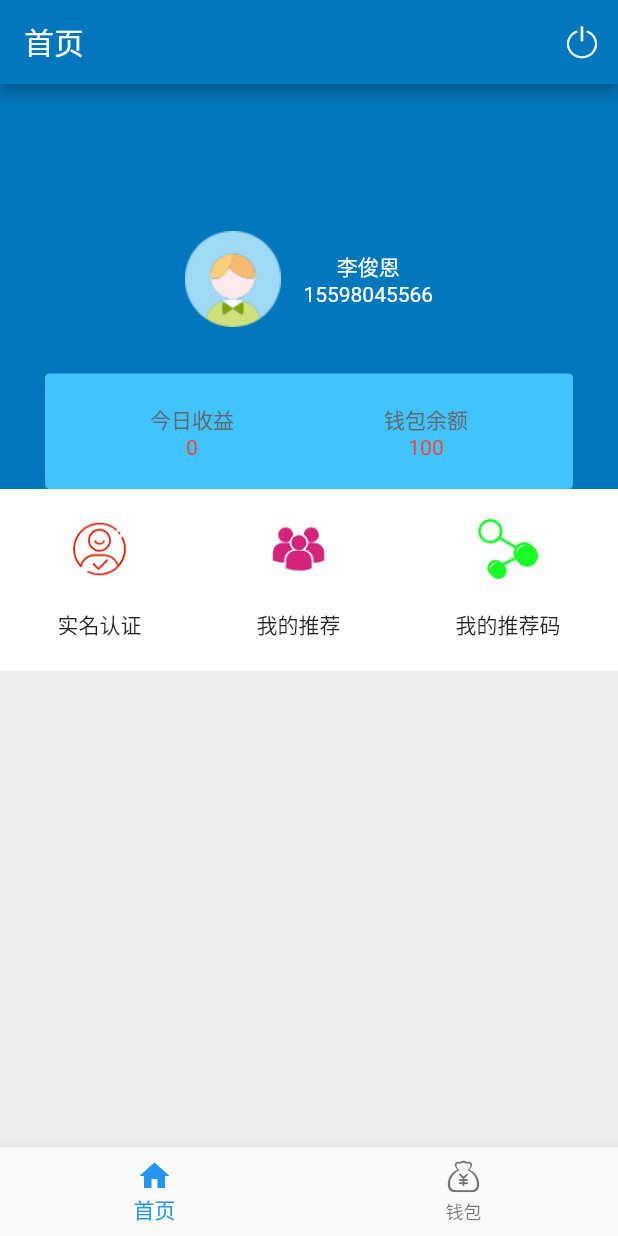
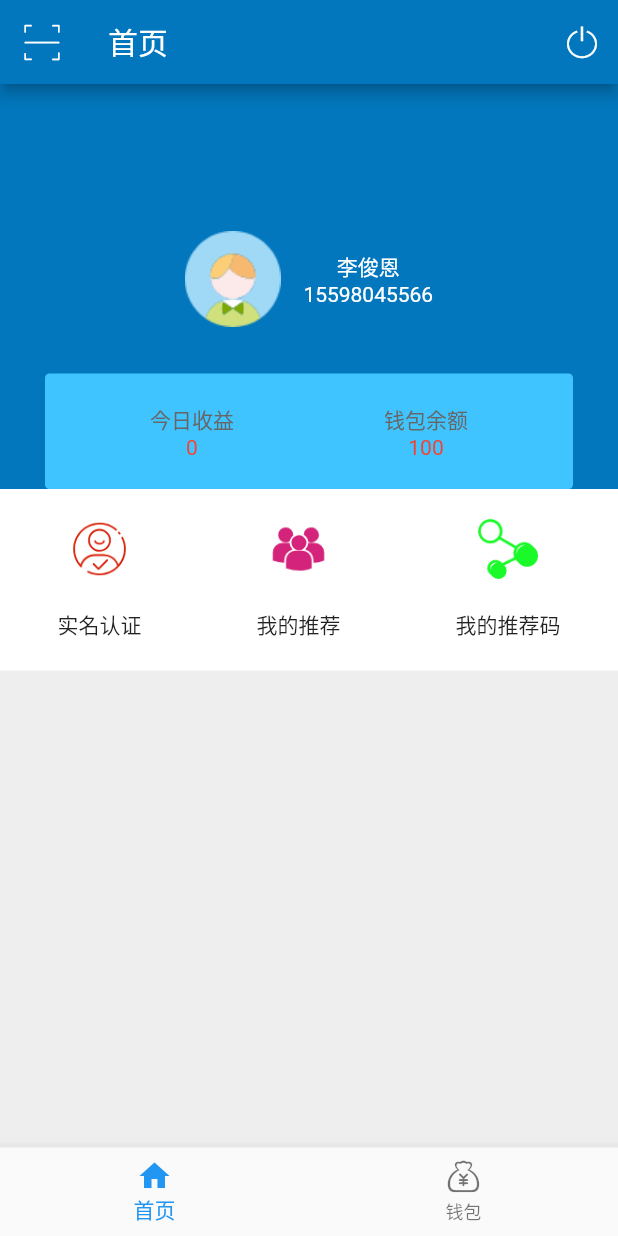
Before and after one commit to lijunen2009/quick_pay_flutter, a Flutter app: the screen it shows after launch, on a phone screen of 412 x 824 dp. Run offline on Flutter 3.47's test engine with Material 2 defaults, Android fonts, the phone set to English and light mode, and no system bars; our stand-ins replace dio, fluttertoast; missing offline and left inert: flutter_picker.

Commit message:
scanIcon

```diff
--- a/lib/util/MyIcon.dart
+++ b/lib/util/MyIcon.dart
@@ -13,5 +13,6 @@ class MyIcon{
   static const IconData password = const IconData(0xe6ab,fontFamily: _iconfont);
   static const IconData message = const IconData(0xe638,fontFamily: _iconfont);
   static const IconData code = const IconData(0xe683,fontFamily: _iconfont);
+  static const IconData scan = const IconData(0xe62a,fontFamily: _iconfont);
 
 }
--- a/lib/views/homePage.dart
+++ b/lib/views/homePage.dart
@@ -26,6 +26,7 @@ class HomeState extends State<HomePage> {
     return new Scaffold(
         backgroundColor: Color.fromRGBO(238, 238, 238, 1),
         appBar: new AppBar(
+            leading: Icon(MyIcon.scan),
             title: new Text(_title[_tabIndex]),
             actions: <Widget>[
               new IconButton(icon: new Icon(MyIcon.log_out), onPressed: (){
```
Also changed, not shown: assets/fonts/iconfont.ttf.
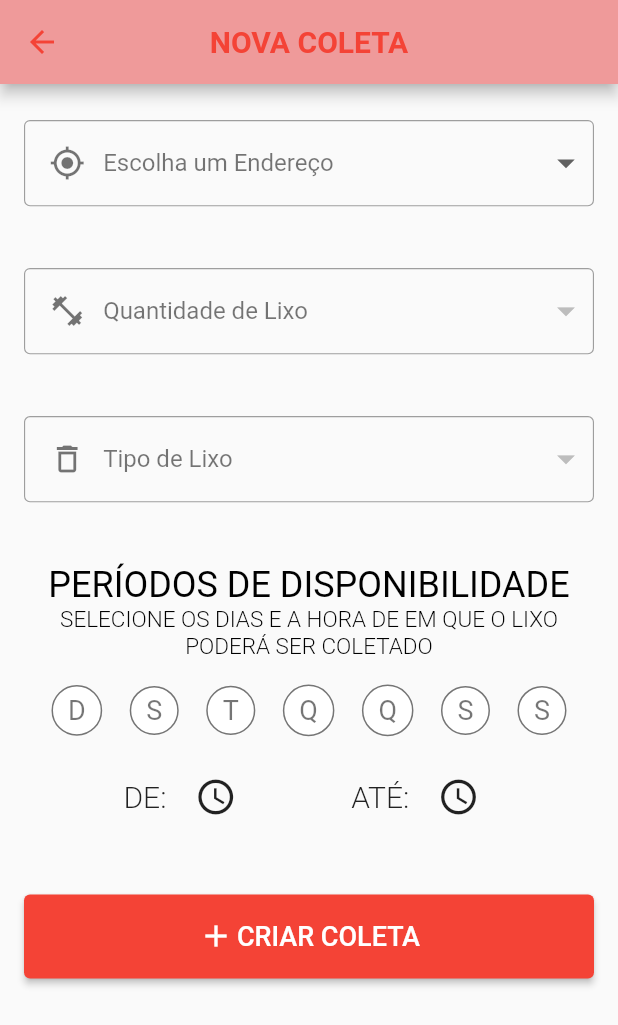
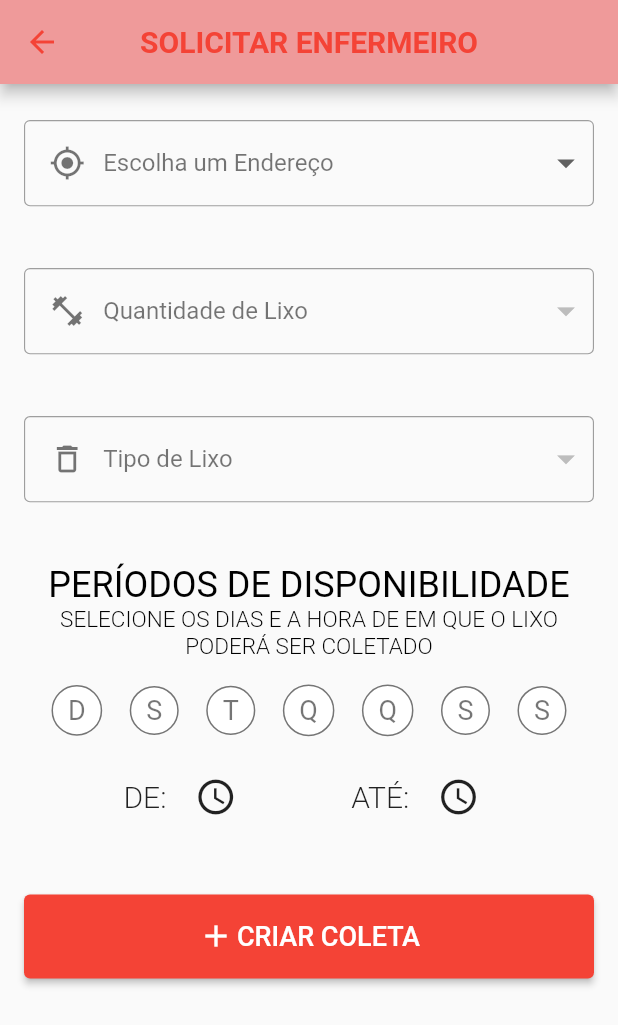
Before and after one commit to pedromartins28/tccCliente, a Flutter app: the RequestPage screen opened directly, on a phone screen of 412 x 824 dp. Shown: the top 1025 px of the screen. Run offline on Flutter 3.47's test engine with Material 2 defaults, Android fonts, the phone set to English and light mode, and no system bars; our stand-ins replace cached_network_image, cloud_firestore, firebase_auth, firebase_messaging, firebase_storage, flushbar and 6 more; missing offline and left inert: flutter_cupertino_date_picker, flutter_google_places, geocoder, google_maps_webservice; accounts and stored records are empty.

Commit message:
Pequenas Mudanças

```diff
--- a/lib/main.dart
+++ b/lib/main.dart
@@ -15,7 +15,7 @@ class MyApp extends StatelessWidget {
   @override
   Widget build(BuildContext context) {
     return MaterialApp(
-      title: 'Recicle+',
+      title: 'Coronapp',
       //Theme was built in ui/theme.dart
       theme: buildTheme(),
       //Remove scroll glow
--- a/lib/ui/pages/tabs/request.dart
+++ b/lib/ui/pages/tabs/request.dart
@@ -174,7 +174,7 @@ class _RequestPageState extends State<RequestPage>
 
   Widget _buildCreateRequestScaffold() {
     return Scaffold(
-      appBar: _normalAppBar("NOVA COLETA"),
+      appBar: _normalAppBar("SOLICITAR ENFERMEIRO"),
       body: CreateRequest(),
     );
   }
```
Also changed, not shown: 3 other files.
▬▬▬▬▬▬▬▬▬▬
PROBLEM TO SOLVE → The records above are to be restated word for word, with every picture left out.

RESULT OF THIS TASK →
Before and after one commit to lijunen2009/quick_pay_flutter, a Flutter app: the screen it shows after launch, on a phone screen of 412 x 824 dp. Run offline on Flutter 3.47's test engine with Material 2 defaults, Android fonts, the phone set to English and light mode, and no system bars; our stand-ins replace dio, fluttertoast; missing offline and left inert: flutter_picker.

Commit message:
scanIcon

```diff
--- a/lib/util/MyIcon.dart
+++ b/lib/util/MyIcon.dart
@@ -13,5 +13,6 @@ class MyIcon{
   static const IconData password = const IconData(0xe6ab,fontFamily: _iconfont);
   static const IconData message = const IconData(0xe638,fontFamily: _iconfont);
   static const IconData code = const IconData(0xe683,fontFamily: _iconfont);
+  static const IconData scan = const IconData(0xe62a,fontFamily: _iconfont);
 
 }
--- a/lib/views/homePage.dart
+++ b/lib/views/homePage.dart
@@ -26,6 +26,7 @@ class HomeState extends State<HomePage> {
     return new Scaffold(
         backgroundColor: Color.fromRGBO(238, 238, 238, 1),
         appBar: new AppBar(
+            leading: Icon(MyIcon.scan),
             title: new Text(_title[_tabIndex]),
             actions: <Widget>[
               new IconButton(icon: new Icon(MyIcon.log_out), onPressed: (){
```
Also changed, not shown: assets/fonts/iconfont.ttf.
Before and after one commit to pedromartins28/tccCliente, a Flutter app: the RequestPage screen opened directly, on a phone screen of 412 x 824 dp. Shown: the top 1025 px of the screen. Run offline on Flutter 3.47's test engine with Material 2 defaults, Android fonts, the phone set to English and light mode, and no system bars; our stand-ins replace cached_network_image, cloud_firestore, firebase_auth, firebase_messaging, firebase_storage, flushbar and 6 more; missing offline and left inert: flutter_cupertino_date_picker, flutter_google_places, geocoder, google_maps_webservice; accounts and stored records are empty.

Commit message:
Pequenas Mudanças

```diff
--- a/lib/main.dart
+++ b/lib/main.dart
@@ -15,7 +15,7 @@ class MyApp extends StatelessWidget {
   @override
   Widget build(BuildContext context) {
     return MaterialApp(
-      title: 'Recicle+',
+      title: 'Coronapp',
       //Theme was built in ui/theme.dart
       theme: buildTheme(),
       //Remove scroll glow
--- a/lib/ui/pages/tabs/request.dart
+++ b/lib/ui/pages/tabs/request.dart
@@ -174,7 +174,7 @@ class _RequestPageState extends State<RequestPage>
 
   Widget _buildCreateRequestScaffold() {
     return Scaffold(
-      appBar: _normalAppBar("NOVA COLETA"),
+      appBar: _normalAppBar("SOLICITAR ENFERMEIRO"),
       body: CreateRequest(),
     );
   }
```
Also changed, not shown: 3 other files.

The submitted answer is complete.